But this time it was the turn of Pakistan Army chief General Qamar Javed Bajwa to sermonise on peace, saying, “Pakistan is committed to the idea of mutual respect and peaceful coexistence….”. Ironically, two days after this homily, the army and the rest of the establishment in Islamabad held the ritual of observing ‘Kashmir Solidarity Day’ by organising anti-India protests.

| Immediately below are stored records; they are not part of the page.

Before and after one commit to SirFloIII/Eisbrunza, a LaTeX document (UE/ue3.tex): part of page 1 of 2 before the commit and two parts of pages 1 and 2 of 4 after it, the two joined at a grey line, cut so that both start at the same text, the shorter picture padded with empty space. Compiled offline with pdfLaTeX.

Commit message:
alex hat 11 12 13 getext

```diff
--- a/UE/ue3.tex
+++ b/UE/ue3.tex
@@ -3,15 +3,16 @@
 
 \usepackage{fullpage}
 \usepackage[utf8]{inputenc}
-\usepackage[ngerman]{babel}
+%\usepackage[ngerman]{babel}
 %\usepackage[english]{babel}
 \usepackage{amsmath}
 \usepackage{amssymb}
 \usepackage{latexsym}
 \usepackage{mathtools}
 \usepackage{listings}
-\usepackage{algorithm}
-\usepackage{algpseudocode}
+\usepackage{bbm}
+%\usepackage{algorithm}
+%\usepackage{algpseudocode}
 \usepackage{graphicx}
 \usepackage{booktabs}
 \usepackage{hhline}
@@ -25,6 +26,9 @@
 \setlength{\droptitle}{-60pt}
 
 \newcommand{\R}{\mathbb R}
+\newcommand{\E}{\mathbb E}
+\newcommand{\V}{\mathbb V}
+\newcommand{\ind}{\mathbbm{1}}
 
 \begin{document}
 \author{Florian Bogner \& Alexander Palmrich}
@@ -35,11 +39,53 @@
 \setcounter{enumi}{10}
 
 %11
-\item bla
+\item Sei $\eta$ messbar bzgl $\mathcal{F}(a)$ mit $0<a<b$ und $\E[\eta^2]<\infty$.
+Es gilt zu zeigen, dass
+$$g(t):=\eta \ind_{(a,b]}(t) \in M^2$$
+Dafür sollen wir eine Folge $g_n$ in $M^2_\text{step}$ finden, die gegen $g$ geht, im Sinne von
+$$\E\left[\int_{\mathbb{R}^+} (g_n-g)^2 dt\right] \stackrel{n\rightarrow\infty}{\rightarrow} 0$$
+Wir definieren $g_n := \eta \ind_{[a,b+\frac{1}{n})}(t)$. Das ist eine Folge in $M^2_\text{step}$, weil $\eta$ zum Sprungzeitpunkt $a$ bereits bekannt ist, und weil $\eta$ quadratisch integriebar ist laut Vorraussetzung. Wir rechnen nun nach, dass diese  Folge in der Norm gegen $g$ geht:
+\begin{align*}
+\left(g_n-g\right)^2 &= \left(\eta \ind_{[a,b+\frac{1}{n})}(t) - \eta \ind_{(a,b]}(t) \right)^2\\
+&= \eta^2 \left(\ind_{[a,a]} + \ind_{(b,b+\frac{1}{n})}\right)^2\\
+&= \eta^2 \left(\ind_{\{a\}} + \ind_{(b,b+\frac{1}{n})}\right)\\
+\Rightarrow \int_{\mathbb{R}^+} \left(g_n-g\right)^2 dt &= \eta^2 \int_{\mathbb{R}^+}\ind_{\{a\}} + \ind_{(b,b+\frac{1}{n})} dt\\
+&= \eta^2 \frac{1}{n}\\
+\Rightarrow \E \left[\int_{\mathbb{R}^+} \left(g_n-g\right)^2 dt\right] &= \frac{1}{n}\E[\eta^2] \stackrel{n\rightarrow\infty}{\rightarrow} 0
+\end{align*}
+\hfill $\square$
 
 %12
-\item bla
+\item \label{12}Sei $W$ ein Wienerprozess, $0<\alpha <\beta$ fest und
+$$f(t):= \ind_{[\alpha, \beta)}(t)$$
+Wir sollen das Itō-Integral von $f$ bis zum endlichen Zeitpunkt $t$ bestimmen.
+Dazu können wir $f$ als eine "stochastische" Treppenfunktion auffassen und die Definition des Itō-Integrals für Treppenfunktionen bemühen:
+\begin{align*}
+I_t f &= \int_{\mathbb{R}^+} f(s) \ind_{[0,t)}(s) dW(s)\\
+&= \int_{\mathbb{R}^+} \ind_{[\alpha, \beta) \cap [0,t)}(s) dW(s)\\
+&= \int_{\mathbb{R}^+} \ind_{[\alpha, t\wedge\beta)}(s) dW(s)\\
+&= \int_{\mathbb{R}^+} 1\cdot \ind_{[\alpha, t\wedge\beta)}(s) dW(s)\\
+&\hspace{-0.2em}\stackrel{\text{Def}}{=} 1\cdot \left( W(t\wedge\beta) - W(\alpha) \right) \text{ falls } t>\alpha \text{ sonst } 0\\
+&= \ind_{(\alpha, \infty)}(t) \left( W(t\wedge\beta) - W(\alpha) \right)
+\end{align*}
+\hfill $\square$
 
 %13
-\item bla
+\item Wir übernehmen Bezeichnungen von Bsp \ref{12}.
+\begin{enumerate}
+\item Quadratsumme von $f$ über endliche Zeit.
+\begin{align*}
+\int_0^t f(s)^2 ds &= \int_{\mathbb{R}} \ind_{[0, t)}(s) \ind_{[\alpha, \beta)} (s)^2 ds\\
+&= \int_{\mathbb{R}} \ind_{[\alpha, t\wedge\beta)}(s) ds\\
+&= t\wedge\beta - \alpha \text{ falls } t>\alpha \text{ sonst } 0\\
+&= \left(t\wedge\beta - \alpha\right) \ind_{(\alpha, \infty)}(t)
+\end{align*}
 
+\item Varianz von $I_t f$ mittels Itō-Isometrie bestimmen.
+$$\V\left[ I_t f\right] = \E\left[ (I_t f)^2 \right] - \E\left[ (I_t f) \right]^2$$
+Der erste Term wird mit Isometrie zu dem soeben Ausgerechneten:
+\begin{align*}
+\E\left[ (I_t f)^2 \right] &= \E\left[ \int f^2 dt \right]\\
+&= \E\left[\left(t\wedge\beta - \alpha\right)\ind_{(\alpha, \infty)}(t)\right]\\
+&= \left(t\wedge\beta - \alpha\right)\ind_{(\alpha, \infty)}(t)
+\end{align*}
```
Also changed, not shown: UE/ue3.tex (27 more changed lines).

Bajwa’s short-lived peace offer should also be seen in the background of changing geopolitical realities in the region. While Pakistan was considered part of the larger Islamic coalition but a poorer cousin, recent events have resulted in a drift between Saudi Arabia and Islamabad. The relationship took a hit when in 2015, Pakistan disallowed its military from participating in the Yemen conflict much to Riyadh’s displeasure. Islamabad once again stepped on Saudi toes when Prime Minister Imran Khan walked away disrespectfully and in breach of protocol after meeting the Saudi King during the OIC summit in 2019, without waiting for the translator to interpret the words he had exchanged. In November 2020, the Organisation of Islamic Cooperation (OIC) issued a statement that did not mention Kashmir in spite of Pakistan’s efforts to get the OIC to condemn India’s abrogation of Article 370. In August that same year, Imran Khan ‘accused’ the Saudi-led OIC of inaction over the Kashmir issue and plotted to convene an OIC meeting with the help of Malaysia and Saudi’s bête noire Turkey, bypassing Saudi objection. Saudi Arabia promptly asked Pakistan to repay the $1 billion loan immediately. China came to Pakistan’s rescue.
But China will prefer to wait and watch before advising Pakistan on further moves in the region. It is possible that it was under Chinese prodding that Imran Khan undertook his maiden visit to Iran to play matchmaker between Riyadh and Tehran. The Middle East conflicts are too serious a subject for Pakistan to resolve. The only reason Beijing would have prodded Islamabad is to play a greater role in Afghanistan and the Indian Ocean Region (IOR).
Meanwhile, the White House under President Joe Biden might not appreciate Islamabad rushing in where angels fear to tread. It is clear that Washington wants Iran to “obey and not negotiate”. As it stands now, the US, China and Saudi Arabia are pulling in different directions with Pakistan caught in the crossfire. None of these countries can afford to lose the commercial part of the relationship with India. As for China, it would not want any escalation of the conflict between India and Pakistan that could endanger its assets and strategic calculations in the China-Pakistan Economic Corridor (CPEC) or Belt and Road Initiative (BRI) projects.
With none of these countries wanting to get into the India-Pakistan conflict, it is clear that an isolated Pakistan has no choice but to return to the table for talks, at least for the time being.